Research suggests that tailoring colon cancer screenings to each person’s individual risk may be beneficial. If you are not yet 45 but have concerns about your risk, talk to your doctor. Ask about your individual risk based on your lifestyle and family history and find out when screenings would be right for you.
Treating Colon Cancer at All Stages
When it comes to treatment for colon cancer at stages one, two, and three, there is the potential for a curative effect with surgical resection.
“As long as it hasn’t spread outside of the local area, it’s still considered a curable colon cancer,” Dr. Yeo told SurvivorNet.
According to Dr. Yeo, all patients with stage one to three colon cancers undergo surgery “if they’re healthy enough to tolerate it.” But there’s more nuance to the possibility of additional treatment for stages two and three.
“Stage 2 a little bit more in between,” she said. “It really depends on kind of the depth of the tumor into the colon wall and the risk that it has to spread.
If a stage two colon cancer has “bad features” identified by a pathology report, chemotherapy might be the right move.
“For example, if when they look at the pathology slides under the microscope, if they see that it’s involving some of the vessels nearby, then that is a higher risk factor,” she explained. “And then, those patients might be more likely to benefit from chemotherapy.”
Stage three colon cancers have spread to the lymph nodes. So, these patients “at least need a conversation of chemotherapy,” according to Dr. Yeo.
“For our patients with 3 or higher, they all need chemotherapy,” Dr. Yeo said.
Meanwhile, for patients with stage four disease, there are multiple treatment options available which include both surgical and non-surgical options depending on patient factors, including location and extent of disease and performance status.
And although advanced stages of colorectal cancer are not always curable, there are still many treatment options available, so they can often be managed.

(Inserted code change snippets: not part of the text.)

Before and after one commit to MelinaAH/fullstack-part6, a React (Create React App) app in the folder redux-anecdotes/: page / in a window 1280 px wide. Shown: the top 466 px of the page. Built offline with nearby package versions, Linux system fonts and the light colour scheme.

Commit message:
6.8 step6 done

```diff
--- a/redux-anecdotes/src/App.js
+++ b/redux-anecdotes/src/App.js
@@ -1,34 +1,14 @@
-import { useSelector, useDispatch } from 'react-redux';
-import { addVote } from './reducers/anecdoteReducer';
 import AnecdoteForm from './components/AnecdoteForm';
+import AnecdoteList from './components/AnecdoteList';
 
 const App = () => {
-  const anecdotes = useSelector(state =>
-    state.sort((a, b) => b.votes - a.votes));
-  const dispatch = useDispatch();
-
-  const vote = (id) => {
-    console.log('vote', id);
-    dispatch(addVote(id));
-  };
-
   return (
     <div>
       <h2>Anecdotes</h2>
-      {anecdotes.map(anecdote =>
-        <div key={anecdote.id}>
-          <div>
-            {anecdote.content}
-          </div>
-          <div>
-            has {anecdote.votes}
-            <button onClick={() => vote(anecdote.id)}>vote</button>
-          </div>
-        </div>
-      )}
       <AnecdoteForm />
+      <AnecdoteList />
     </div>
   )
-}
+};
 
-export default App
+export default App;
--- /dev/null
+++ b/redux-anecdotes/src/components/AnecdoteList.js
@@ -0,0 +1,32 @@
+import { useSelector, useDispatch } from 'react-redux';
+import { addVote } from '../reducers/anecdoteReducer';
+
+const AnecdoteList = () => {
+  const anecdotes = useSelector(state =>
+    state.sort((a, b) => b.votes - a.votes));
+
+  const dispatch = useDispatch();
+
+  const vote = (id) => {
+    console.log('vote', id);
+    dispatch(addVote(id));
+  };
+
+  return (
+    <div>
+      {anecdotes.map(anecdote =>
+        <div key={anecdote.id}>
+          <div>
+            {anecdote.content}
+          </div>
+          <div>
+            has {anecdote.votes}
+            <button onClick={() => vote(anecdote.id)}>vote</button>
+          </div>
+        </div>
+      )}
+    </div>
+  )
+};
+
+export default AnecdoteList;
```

With the development of new therapies for metastatic colorectal cancer, there have been improvements in survival. Many of these treatment options involve a multidisciplinary approach, and should be tailored to the individual patient depending on the location and the extent of metastatic disease.
Cancer Recurrence; Don’t Rely on Alternative Medicine
The trend of “holistic” medicine has gained significant ground over recent years, with millions of Americans turning to alternative treatments rather than standard treatment. However, this can be extremely dangerous and life-threatening. A Yale study, published by JAMA Oncology, found that people who pursue alternative therapy are more likely to die. Since this has become a popular route, more oncologists are incorporating integrative medicine into their practices without replacing standard treatment such as chemotherapy.
Unlike alternative medicine, which claims cancer can be “cured” or completely prevented, integrative medicine blends both standard treatment as well as emphasizing lifestyle behavior. This can include diet, exercise, and a person’s overall well-being.
“Integrative medicine is an approach to care that puts the patient in the center of care and everything flows from that,” Dr. Brian Berman, director of the Center for Integrative Medicine at the University of Maryland School of Medicine, previously told SurvivorNet. “It emphasizes lifestyle behavior, like diet, stress management, nutrition, and it also blends the best of conventional medicine and complementary therapies…It very much believes in the power of conventional medicine, but it’s trying to bring in other evidence-based approaches, and to optimize people’s health and well-being.”
While supplements can be beneficial in regulated doses, and under certain circumstances, it’s important to note that they are not a substitute for cancer treatment, prevention, or reducing the risk of cancer recurrence. In order to have the most successful outcomes, it’s key to follow your physician’s advice and stick to evidence-based treatment options.
Contributing: SurvivorNet Staff